• [Your instructions]:
Go through the entries below and work out how many lines include "import"; give only that number.

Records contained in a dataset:
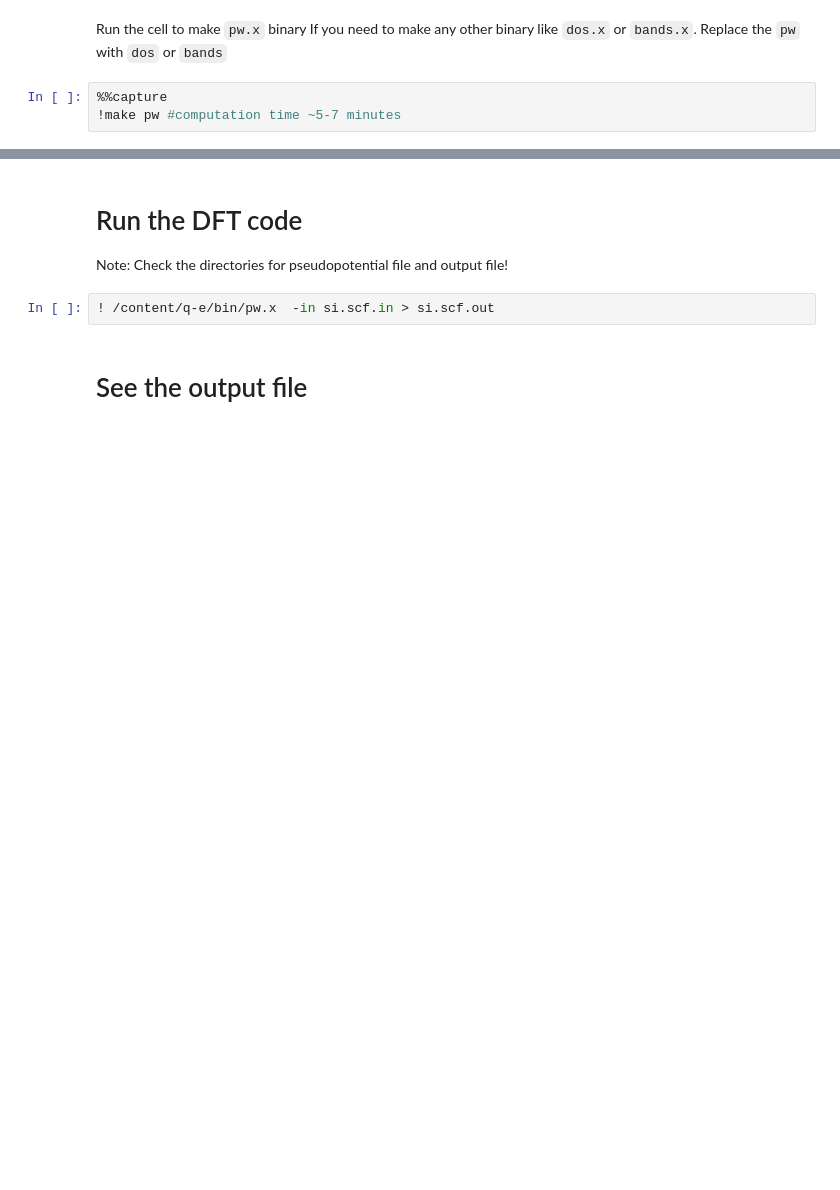
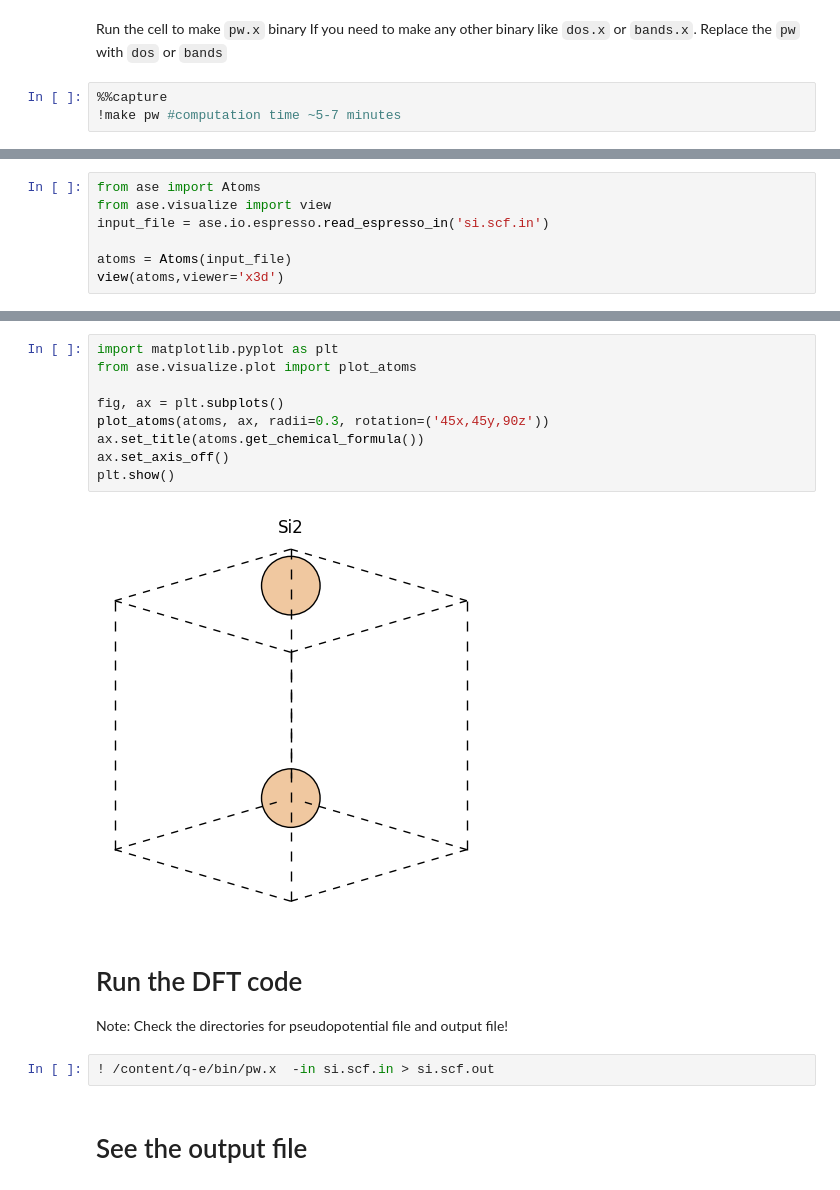
Before and after one commit to sedaoturak/Quantum_Espresso_Colab, a Jupyter notebook: Quantum_Espresso_Colab.ipynb, the cells around one changed output, grey strips where cells are left out. Saved outputs shown, nothing was run; the diff lists cells and outputs as text; blank space fills up the shorter version.

```diff
--- a/Quantum_Espresso_Colab.ipynb
+++ b/Quantum_Espresso_Colab.ipynb
@@ -28,0 +69,7 @@ Create a folder named "Quantum Files" to download and keep all the files needed
+# %%
+from ase import Atoms
+from ase.visualize import view
+input_file = ase.io.espresso.read_espresso_in('si.scf.in')
+
+atoms = Atoms(input_file)
+view(atoms,viewer='x3d')
@@ -29,3 +78,14 @@ Create a folder named "Quantum Files" to download and keep all the files needed
+# %%
+import matplotlib.pyplot as plt
+from ase.visualize.plot import plot_atoms
+
+fig, ax = plt.subplots()
+plot_atoms(atoms, ax, radii=0.3, rotation=('45x,45y,90z'))
+ax.set_title(atoms.get_chemical_formula())
+ax.set_axis_off()
+plt.show()
+# %% [output]
+[figure, added]
 # %% [markdown]
 # Run the DFT code
 
```
Also changed, not shown: parts of 17 cells of this notebook.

• [Answer]:
4